I found a recipe online. It was for the bread machine, and looked a lot like how my kids’ Dad used to make bagels, so I figured I’d give it a whirl. But it only made nine bagels, and I was a little reluctant to go to all that work for only nine bagels, so I decided to double it. But then I worried that the doubled-recipe would be too big for my bread machine, and the bread machine was busy, anyway, mixing its little heart out for the chocolate peanut butter buns, so I decided to make the dough in my food processor. Now, I’ve never used the food processor to do much more than grate potatoes, I’m not going to lie, but it does come with a dough paddle so I figured that meant it must be possible to make dough in it.
I followed the recipe, doubling as I went. I also decided to substitute whole wheat flour for white flour, a vague nod to healthiness on a day that includes muffins, chocolate buns, and, well, bagels. Here is what I learned.
Do not add water first when putting dough ingredients into a food processor. Said water will leak all over the counter, which you will not discover until you’ve added the last of the six cups of flour. You will have no idea how much water leaked out, so you will have to guess.
Whole wheat flour is actually not the same as white flour, I’m just going to tell you that right now. Apparently you can’t just toss a bunch into a bagel recipe – a bagel recipe that in all likelihood does not have near the right amount of water in it any more – and expect it to turn out.
If you mix in the food processor, you are probably supposed to let the dough rise for an hour or something before you work with it. I forgot that step. Forgetting that step meant it took about four and a half seconds from the moment that I first thought of making bagels to the moment the dough was mixed, though. I’m not going to lie, that’s some rapid turnaround.
Bagels are supposed to float to the top when you drop them in boiling water. If they sink like a stone, cut your losses and just stop. Stop. Now.
If the recipe says to cook bagels until they are browned, don’t take them out when they’re not yet browned. When you take a bite out of one, you will discover that not only does it taste super bad due to all of the negligence listed above, but it’s still sort of raw-ish.
If you’re going to try to make bagels again, you should probably follow the recipe.
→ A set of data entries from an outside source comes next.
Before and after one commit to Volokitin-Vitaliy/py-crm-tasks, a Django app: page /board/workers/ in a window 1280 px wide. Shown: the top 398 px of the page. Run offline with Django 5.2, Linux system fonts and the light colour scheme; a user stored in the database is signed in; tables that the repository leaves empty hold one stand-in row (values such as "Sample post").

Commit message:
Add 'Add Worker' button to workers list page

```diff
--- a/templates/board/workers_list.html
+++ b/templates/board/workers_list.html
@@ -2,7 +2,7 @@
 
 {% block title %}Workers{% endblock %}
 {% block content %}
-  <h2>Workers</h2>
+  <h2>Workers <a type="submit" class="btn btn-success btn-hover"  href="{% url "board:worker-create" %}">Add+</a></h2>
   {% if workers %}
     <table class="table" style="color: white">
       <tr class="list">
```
You should not use the wrong appliance, wrong flour, and wrong measurement. I’m just sayin’. Think about it.